Beauty: The French are so effortlessly polite. Not only the adults but all age groups, even teenagers and young adults, show respect for each other, older friends, family members, and acquaintances.
Beast: Smoking. Despite the fact that smoking is banned in airports, railway stations, hospitals, schools, shops, offices, restaurants, and bars, it is still common to see people puffing in the street and at outdoor cafés. Company employees can still smoke at work but only in special rooms that are often located around the entrance.
Beauty: There isn’t one… unless you’re a smoker, in which case, welcome to the land of chic smokers.
Beast: French drivers. They use their signals oddly, they often beep after something has happened so no one knows who the beep is meant for, and they cut back into line on the freeway, after passing, as if there were a chase on.
Beauty: Compared with other south European drivers, who seem to do everything but concentrate on driving, French drivers are on the ball and considerate. They let you out if you are waiting to enter traffic, and, as with everything else in life, they are generally courteous (Parisians excluded!).
Beast: OK, this is a little beast… nevertheless: Why do the French sleep with weirdly shaped pillows? They’re long, thin, and hard or enormous squares. If you’re pillow fussy, bring your own or risk a sore neck.
Beauty: The big square pillows make great floor cushions.
Beast: French people are proud and arrogant.

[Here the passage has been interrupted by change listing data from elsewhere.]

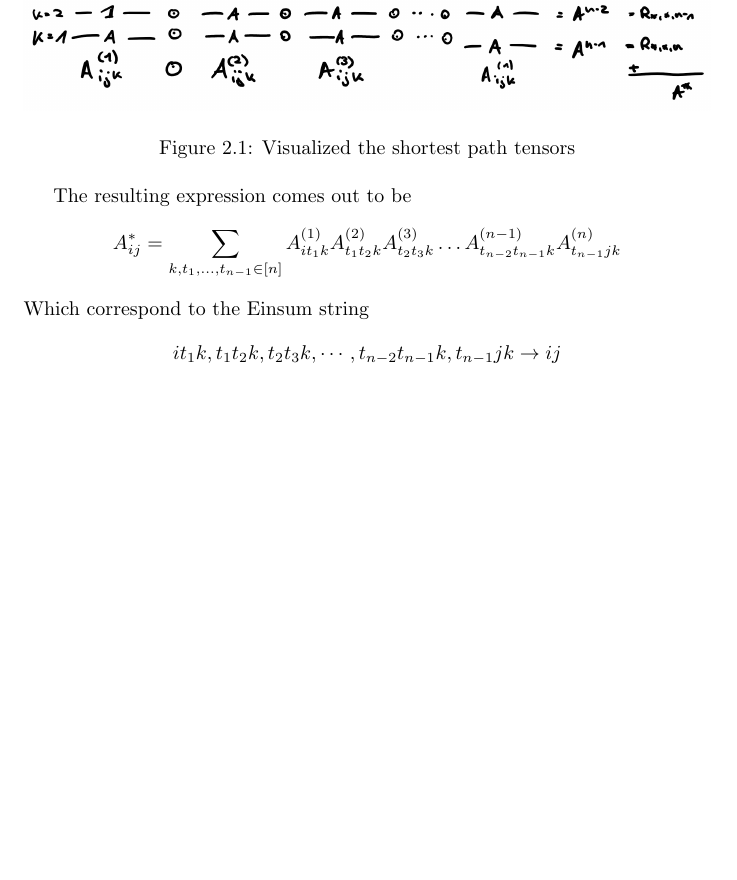
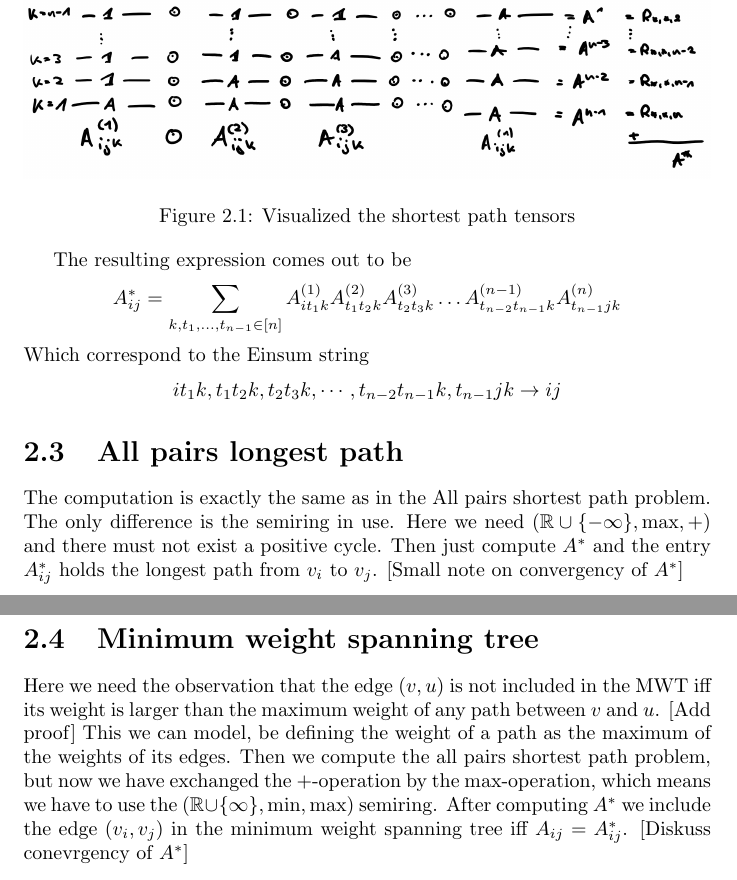
Before and after one commit to Mioriarty/bachelor-thesis, a LaTeX thesis (main.tex, which reads shortest_path/shortest_path.tex): part of page 6 of 6 before the commit and two parts of pages 6 and 7 of 7 after it, the two joined at a grey line, cut so that both start at the same text, the shorter picture padded with empty space. Compiled offline with pdfLaTeX.

Commit message:
add draft of longest path and MWT

```diff
--- a/shortest_path/shortest_path.tex
+++ b/shortest_path/shortest_path.tex
@@ -51,3 +51,10 @@ The resulting expression comes out to be
 $$A^*_{ij} = \sum_{k, t_1, \dots, t_{n-1} \in [n]} A^{(1)}_{it_1k}A^{(2)}_{t_1t_2k}A^{(3)}_{t_2t_3k}\dots A^{(n-1)}_{t_{n-2}t_{n-1}k}A^{(n)}_{t_{n-1}jk}$$
 Which correspond to the Einsum string
 $$it_1k, t_1t_2k, t_2t_3k, \cdots, t_{n-2}t_{n-1}k, t_{n-1}jk \to ij$$
+
+\section{All pairs longest path}
+The computation is exactly the same as in the All pairs shortest path problem. The only difference is the semiring in use. Here we need $(\R \cup \{-\infty\}, \max, +)$ and there must not exist a positive cycle. Then just compute $A^*$ and the entry $A^*_{ij}$ holds the longest path from $v_i$ to $v_j$. [Small note on convergency of $A^*$]
+
+\section{Minimum weight spanning tree}
+Here we need the observation that the edge $(v, u)$ is not included in the MWT iff its weight is larger than the maximum weight of any path between $v$ and $u$. [Add proof] This we can model, be defining the weight of a path as the maximum of the weights of its edges. Then we compute the all pairs shortest path problem, but now we have exchanged the $+$-operation by the $\max$-operation, which means we have to use the $(\R \cup\{\infty\}, \min, \max)$ semiring. After computing $A^*$ we include the edge $(v_i, v_j)$ in the minimum weight spanning tree iff $A_{ij} = A^*_{ij}$.
+[Diskuss conevrgency of $A^*$]
```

Beauty: It’s a myth or at least an over-generalization. Here in southern France, the people certainly are not arrogant. Proud, yes, but that can be a good thing if you have a lot to be proud of.
Beast: Strikes. It is true that the French are constantly striking about one thing or another… and costing the taxpayer millions of euros in the process.
Beauty: Sometimes you get a day off work or school.
Beast: Learning French. It is a tricky language to master; there are so many ways to say the same thing and so many ways to say the wrong thing. How many languages use three vowels for one sound? For example, the word for water, “eau,” sounds like “o.”
Beauty: French is a beautiful, sexy language to listen to.
Beast: The school system is strict and regimental. I have friends who pulled their children out of primary school because it didn’t allow the children to develop their creativity and personalities. And if a child cannot keep up, he won’t get personalized attention.
Beauty: The school system is strict and regimental. I have friends who say French high school has been greatly beneficial for their children, improving the children’s behavior and their grades.
Beast: Sport. You can’t escape it. If sport is not your thing, you’ll have an adjustment to make. Remember, though, that, here in France, you don’t have to get hot and sweaty to participate; a sedate game of boules with the locals on a shady square qualifies you as a sportsman.
Beauty: If you are a sports enthusiast, France is a great place to be. Here’s a useful website to find sport clubs in just about every town in France.
Beast: French women are obsessed with their weight, and France has the highest percentage of underweight women among the countries of Western Europe. If you’re a woman, you’ll find it difficult to buy clothes if you wear anything bigger than a size 8. If you’re a man, you’ll find it difficult to find curvaceous women to date. (Or so I’m told.)
Beauty: French women have great figures. A recent report from France’s National Institute of Demographic Studies confirmed that French women are the slimmest (read, skinniest) in Western Europe.
Beast: Opening a bank account. Be prepared for the third degree. You will be asked a lot of questions about your financial situation. If you are uncertain where you stand vis-à-vis your tax, residency, etc., status, be careful.
Beauty: After a long and complicated bank manager meeting, I stepped out onto the town square, into the middle of the Farmer’s Market, bought some smelly cheese, a long crusty baguette, a bunch of home-grown Lily of the Valley, then sat to contemplate life as I sipped a café allongé.